(Web page revision data)

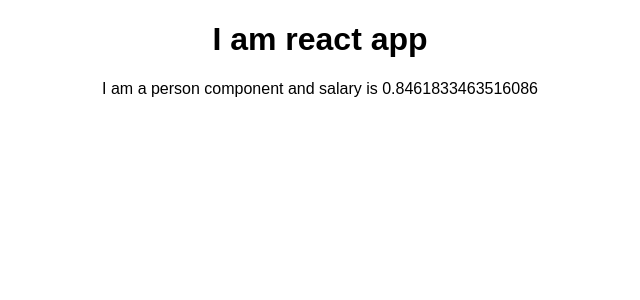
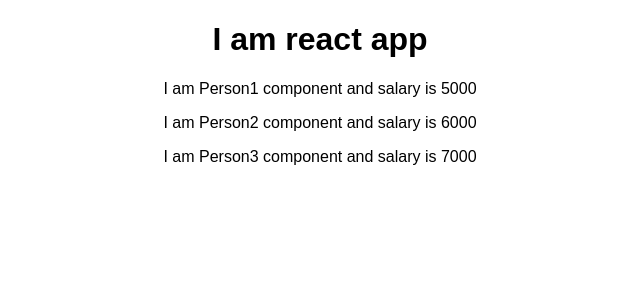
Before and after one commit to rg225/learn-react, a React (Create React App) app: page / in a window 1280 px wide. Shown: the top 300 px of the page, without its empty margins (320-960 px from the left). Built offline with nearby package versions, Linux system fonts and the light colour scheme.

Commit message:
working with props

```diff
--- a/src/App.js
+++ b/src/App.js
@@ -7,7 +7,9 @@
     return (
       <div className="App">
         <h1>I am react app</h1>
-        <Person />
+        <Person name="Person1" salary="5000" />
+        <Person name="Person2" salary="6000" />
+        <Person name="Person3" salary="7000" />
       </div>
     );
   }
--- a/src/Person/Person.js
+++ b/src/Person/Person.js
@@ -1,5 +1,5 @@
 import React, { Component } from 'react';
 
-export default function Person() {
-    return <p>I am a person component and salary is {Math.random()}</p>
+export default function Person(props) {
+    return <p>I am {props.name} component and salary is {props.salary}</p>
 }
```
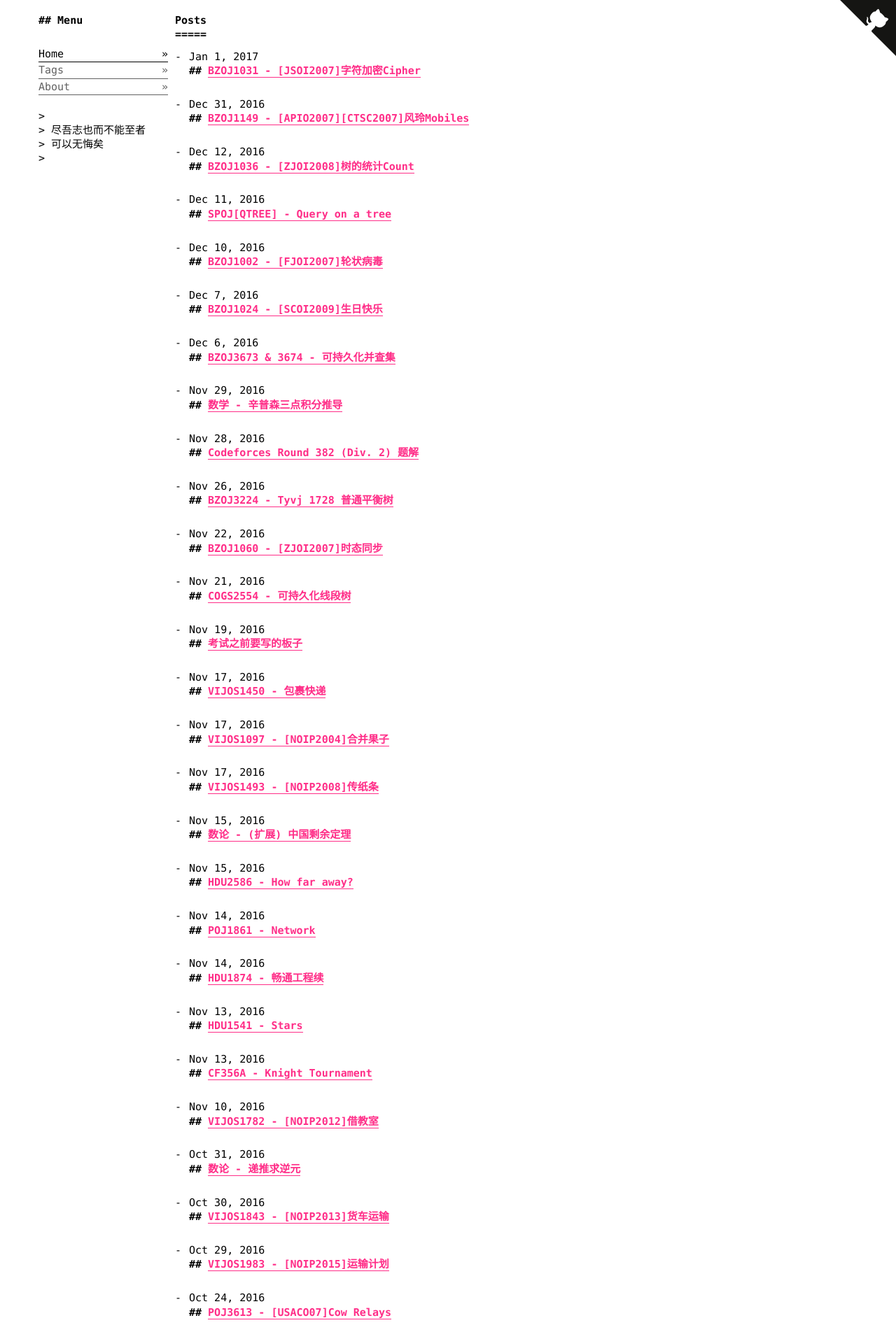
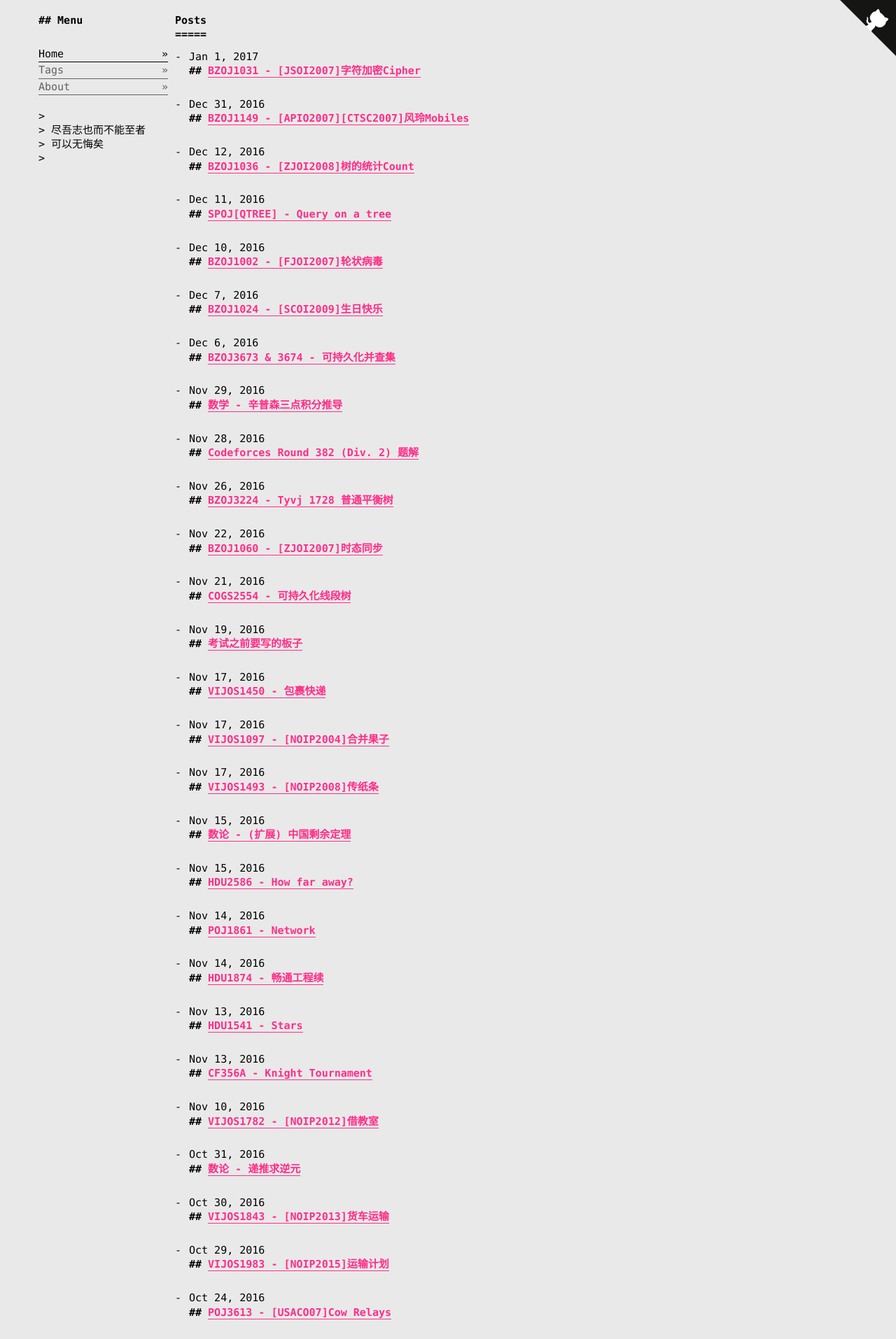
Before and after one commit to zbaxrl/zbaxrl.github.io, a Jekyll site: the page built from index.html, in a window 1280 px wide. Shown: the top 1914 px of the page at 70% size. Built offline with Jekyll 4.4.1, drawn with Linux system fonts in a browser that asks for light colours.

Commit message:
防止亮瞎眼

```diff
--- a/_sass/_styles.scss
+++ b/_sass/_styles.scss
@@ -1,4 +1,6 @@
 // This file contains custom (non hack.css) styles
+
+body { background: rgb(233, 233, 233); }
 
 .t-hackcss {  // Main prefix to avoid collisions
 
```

## ASSIGNMENT
Omit the pictures and write out the remaining data exactly.

## RESULT OF THE TASK
Before and after one commit to rg225/learn-react, a React (Create React App) app: page / in a window 1280 px wide. Shown: the top 300 px of the page, without its empty margins (320-960 px from the left). Built offline with nearby package versions, Linux system fonts and the light colour scheme.

Commit message:
working with props

```diff
--- a/src/App.js
+++ b/src/App.js
@@ -7,7 +7,9 @@
     return (
       <div className="App">
         <h1>I am react app</h1>
-        <Person />
+        <Person name="Person1" salary="5000" />
+        <Person name="Person2" salary="6000" />
+        <Person name="Person3" salary="7000" />
       </div>
     );
   }
--- a/src/Person/Person.js
+++ b/src/Person/Person.js
@@ -1,5 +1,5 @@
 import React, { Component } from 'react';
 
-export default function Person() {
-    return <p>I am a person component and salary is {Math.random()}</p>
+export default function Person(props) {
+    return <p>I am {props.name} component and salary is {props.salary}</p>
 }
```
Before and after one commit to zbaxrl/zbaxrl.github.io, a Jekyll site: the page built from index.html, in a window 1280 px wide. Shown: the top 1914 px of the page at 70% size. Built offline with Jekyll 4.4.1, drawn with Linux system fonts in a browser that asks for light colours.

Commit message:
防止亮瞎眼

```diff
--- a/_sass/_styles.scss
+++ b/_sass/_styles.scss
@@ -1,4 +1,6 @@
 // This file contains custom (non hack.css) styles
+
+body { background: rgb(233, 233, 233); }
 
 .t-hackcss {  // Main prefix to avoid collisions
 
```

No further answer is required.